When I was recently offered a DVD screener of Todd Solondz’s latest film “Dark Horse,” I got really excited. Yes, the man famous for such antagonistic, cynical, brutally honest and yet somehow sweet filmmaking is a director whose films I’m always excited to partake in. And partake is what you do, when you aren’t cringing or shaking your head at the characters and the worlds Solondz brings to life onscreen. While many would point to Solondz’s breakout film, 1995’s “Welcome to the Dollhouse,” as his best, I myself am a big, big fan of his follow up effort, 1998’s “Happiness.”
Frankly, “Happiness” is the better film as Solondz juggles several completely fucked-up storylines (and the screwed up people within them) and sees them all through to endings which, while they wobble between frustrating and endearing, are nothing but wickedly honest and heartfelt. To bring sympathy to a perverted crank caller, a murderer and a child molester is no small feat and to merely broach all these subjects in one film is either the height of cinematic bravery or epitome of attention getting. Or both.
Either way, “Happiness” cemented my positive opinion of Solondz. I feel his follow-ups “Storytelling” (which was apparently damaged by studio interference) and “Palindromes” both featured intriguing moments and unique plot stylings, but they were just too experimental for my tastes. Yet his sequel (of sorts) to “Happiness,” 2009’s “Life During Wartime” was an overlooked film that, like “Palindromes,” suffered from a little too much stunt casting and not enough heart and soul. I still found it fascinating and thrilling and if you’re reading this and have seen “Happiness” but not the follow up, do so immediately. (As of this writing, it’s streaming on Netflix Instant)
So overall, my opinion of Solondz is still a high one but on a simple “like” or “dislike” scale, he’s pretty much dead even in my eyes. Which leads us to his latest offering, “Dark Horse.” Would this be a tilt in the direction of dislike for me or a positive spin in the upwards direction? Unfortunately, I have to say the answer is… neither.
While I somewhat liked “Dark Horse,” it simply didn’t resonate with me like his other films do. In the end I felt like Solondz was leaning too hard on being a provocateur rather than playing that card while managing to embellish his characters and their stories with heart and ambition. Plus I found the film kind of mean and far too cynical, even by Solondz standards.

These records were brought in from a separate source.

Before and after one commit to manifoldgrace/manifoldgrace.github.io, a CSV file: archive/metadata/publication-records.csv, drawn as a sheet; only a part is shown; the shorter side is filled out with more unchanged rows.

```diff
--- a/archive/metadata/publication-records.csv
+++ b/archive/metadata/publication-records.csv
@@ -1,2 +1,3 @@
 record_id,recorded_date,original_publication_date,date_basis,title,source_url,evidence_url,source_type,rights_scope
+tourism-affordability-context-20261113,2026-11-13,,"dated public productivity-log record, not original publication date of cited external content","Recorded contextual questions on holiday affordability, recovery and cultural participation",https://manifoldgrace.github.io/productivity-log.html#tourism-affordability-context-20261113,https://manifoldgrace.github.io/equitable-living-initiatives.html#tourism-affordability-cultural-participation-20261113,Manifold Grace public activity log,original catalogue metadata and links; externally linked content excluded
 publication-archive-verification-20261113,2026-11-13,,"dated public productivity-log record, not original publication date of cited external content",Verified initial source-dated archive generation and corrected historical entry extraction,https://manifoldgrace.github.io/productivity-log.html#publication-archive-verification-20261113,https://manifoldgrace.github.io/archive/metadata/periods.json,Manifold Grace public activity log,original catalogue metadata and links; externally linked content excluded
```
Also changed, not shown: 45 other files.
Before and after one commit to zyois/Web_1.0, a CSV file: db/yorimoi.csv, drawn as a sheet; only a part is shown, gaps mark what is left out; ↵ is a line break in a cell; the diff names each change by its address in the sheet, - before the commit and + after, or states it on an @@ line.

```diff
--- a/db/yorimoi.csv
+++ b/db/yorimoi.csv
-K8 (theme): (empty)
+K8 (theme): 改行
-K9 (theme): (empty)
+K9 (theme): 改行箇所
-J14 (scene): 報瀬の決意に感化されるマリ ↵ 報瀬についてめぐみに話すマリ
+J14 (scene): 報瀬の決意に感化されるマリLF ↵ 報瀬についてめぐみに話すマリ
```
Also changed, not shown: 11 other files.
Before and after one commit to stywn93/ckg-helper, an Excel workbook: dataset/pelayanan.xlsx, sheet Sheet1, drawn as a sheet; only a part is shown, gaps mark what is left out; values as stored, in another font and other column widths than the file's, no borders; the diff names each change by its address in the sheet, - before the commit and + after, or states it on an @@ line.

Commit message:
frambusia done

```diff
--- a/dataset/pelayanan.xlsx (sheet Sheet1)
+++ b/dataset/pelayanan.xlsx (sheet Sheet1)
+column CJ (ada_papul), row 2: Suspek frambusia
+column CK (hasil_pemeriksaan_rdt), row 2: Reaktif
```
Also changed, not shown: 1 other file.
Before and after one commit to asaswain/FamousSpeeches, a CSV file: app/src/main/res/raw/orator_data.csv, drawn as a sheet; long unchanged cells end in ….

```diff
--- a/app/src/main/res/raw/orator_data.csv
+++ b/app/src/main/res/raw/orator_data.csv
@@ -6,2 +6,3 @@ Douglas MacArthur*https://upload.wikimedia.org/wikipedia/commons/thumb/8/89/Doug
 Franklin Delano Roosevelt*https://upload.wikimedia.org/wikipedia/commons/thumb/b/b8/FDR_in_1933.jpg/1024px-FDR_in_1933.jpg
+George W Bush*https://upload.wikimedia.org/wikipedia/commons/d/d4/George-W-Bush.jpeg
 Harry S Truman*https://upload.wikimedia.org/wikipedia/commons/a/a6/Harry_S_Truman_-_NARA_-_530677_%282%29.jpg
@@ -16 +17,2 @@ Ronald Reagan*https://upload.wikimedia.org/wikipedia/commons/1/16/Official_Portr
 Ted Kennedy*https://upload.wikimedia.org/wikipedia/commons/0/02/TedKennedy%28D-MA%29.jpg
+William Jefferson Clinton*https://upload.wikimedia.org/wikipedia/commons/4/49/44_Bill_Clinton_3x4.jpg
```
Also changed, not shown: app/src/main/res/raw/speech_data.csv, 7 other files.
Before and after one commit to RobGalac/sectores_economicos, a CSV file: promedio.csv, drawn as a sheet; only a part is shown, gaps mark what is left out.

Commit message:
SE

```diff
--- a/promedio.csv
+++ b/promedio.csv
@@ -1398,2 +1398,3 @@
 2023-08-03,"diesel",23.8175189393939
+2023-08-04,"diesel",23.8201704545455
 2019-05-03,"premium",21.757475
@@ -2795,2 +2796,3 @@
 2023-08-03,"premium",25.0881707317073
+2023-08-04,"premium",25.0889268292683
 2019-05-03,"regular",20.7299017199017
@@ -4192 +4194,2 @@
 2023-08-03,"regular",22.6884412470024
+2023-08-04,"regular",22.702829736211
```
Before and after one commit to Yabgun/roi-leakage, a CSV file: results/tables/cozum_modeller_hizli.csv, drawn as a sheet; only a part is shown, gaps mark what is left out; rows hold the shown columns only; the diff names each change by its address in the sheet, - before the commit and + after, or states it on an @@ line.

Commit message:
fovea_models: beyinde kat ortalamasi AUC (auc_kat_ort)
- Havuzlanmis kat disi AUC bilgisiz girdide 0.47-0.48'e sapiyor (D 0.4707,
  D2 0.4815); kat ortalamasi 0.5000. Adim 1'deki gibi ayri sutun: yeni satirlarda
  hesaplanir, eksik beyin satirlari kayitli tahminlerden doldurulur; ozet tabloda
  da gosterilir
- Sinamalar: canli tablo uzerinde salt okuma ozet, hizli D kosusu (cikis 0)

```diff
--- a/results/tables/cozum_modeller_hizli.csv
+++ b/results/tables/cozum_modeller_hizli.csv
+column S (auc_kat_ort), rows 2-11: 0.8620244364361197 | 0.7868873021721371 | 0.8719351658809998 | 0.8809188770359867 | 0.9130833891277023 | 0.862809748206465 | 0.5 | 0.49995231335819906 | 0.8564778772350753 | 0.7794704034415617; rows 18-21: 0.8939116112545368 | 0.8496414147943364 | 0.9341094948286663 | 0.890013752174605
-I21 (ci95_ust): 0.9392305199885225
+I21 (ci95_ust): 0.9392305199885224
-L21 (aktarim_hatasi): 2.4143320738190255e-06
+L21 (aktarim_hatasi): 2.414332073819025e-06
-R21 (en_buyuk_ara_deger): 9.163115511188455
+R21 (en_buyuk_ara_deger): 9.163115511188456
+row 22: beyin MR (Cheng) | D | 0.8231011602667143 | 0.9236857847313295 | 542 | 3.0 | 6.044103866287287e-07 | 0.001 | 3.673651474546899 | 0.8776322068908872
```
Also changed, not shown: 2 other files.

“Dark Horse” is the story of Abe (Gelber), a full grown man-child whose spoiled upper-class Jewish upbringing has left him in a growth stasis. He still lives with his parents and spends all of his money and time collecting toys, that is when he’s not throwing temper tantrums or slacking off at his job, which is a nepotistic one at his father’s property management business. Abe is an asshole but he doesn’t seem to know it even if everyone else, including the viewers, do. At a wedding he is seated next to the solemn Miranda (Blair) and after a nearly completely one-sided conversation with the depressing gal, Abe decides they have a connection and must meet again. Fans of Solondz know his turf well enough to realize early on that both of these people lead damaged lives and will be thrown together. Yet in “Dark Horse,” I felt as if Solondz is making fun of his characters rather than trying to gain the audience some empathy.
Abe drives his outrageous vehicle while listening to frothy, upbeat pop songs that don’t fit his character or life at all. The soundtrack is either up and coming wannabes or brilliant satirists who both get and despise adult contemporary music. Gelber’s “Abe” is in virtually every scene of the movie so we meander with him through home life with stoic, boring dad Jackie (Walken) and syrupy, doting mom Phyllis (Farrow). As his “relationship” with Miranda progresses, we meet he ex, effeminate yet kind of passive-aggressive Mahmoud (Mandvi) who clearly has Miranda wrapped around his finger. The only person who seems to truly care at all about Abe is the work secretary Marie (Murphy) who sweetly tries to cover for the inept Abe as he constantly shirks responsibility at work. All of the acting here is solid. Jordan Gelber in particular plays his role honestly as he is at once a hulking mass of false confidence only to become a shimmering pile of insecurity moments later.
And all of this is fine and somewhat entertaining but beneath it, I can’t help think that Solondz is doing more than showing a miserable life in progress, he’s making fun of it and encouraging us to follow suit. It’s the equivalent of cinematic bullying, which is ironic given the angle Solondz took on bullies in “Welcome to the Dollhouse.” Then again, the entirety of “Dark Horse” is built on irony so it is indeed fitting. Still, maybe I read the film wrong but it’s hard to like or care about characters when the guy who wrote them and is directing them seems to actively hate them.
Eventually “Dark Horse” kind of evolves into an intriguing mesh of “real” life and dream sequence and Abe and his motivations get even more confusing. Yet the real issue for me here is Solondz’s unwillingness to cut any of these characters any slack which, is perhaps the point of “Dark Horse.” While I’ll still look forward to anything Solondz is involved with, “Dark Horse” was a little too mean spirited for me and felt like provocation with too heavy a dose of meanness.